Edit difference data:
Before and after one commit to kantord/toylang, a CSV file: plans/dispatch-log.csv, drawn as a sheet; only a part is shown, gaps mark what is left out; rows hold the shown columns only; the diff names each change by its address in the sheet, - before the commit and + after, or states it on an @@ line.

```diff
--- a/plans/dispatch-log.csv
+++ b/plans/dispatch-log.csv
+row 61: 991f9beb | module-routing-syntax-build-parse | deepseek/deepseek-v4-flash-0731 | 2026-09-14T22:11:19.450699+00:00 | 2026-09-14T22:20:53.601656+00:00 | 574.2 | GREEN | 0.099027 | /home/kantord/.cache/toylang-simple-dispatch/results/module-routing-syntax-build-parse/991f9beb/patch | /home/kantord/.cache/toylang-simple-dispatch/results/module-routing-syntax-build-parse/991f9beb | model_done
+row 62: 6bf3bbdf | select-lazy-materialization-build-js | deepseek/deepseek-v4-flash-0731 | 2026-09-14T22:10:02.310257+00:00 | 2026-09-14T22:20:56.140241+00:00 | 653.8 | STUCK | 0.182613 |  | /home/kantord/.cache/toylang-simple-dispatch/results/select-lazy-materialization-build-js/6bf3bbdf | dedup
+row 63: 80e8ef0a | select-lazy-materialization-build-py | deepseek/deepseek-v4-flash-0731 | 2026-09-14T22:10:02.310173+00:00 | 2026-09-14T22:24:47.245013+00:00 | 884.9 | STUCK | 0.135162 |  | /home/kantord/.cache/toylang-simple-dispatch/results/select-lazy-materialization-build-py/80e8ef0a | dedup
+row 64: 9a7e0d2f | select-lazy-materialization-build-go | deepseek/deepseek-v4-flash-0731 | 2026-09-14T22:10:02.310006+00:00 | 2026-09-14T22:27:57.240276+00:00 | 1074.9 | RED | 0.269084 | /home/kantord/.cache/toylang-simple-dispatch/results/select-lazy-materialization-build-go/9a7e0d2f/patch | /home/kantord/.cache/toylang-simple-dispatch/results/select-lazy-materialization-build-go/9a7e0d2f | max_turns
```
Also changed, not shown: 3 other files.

---

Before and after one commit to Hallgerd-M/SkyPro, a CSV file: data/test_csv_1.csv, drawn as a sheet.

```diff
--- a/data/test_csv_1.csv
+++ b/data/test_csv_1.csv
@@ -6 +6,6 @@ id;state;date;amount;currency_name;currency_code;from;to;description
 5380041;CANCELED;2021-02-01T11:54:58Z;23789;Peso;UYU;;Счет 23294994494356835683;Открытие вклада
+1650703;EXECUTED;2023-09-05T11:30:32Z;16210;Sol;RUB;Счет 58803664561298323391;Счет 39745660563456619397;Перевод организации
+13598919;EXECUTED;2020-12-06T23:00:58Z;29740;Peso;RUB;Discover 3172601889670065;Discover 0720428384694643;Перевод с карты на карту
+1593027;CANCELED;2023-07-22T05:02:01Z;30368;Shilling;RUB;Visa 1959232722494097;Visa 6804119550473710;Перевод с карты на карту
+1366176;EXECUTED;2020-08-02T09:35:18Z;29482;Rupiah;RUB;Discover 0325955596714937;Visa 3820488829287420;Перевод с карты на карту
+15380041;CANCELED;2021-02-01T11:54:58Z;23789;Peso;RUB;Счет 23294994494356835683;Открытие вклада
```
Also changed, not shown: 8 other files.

## Aim of the exercise
Pick every line of the data that includes the string "Открытие".

## Result
 5380041;CANCELED;2021-02-01T11:54:58Z;23789;Peso;UYU;;Счет 23294994494356835683;Открытие вклада
+15380041;CANCELED;2021-02-01T11:54:58Z;23789;Peso;RUB;Счет 23294994494356835683;Открытие вклада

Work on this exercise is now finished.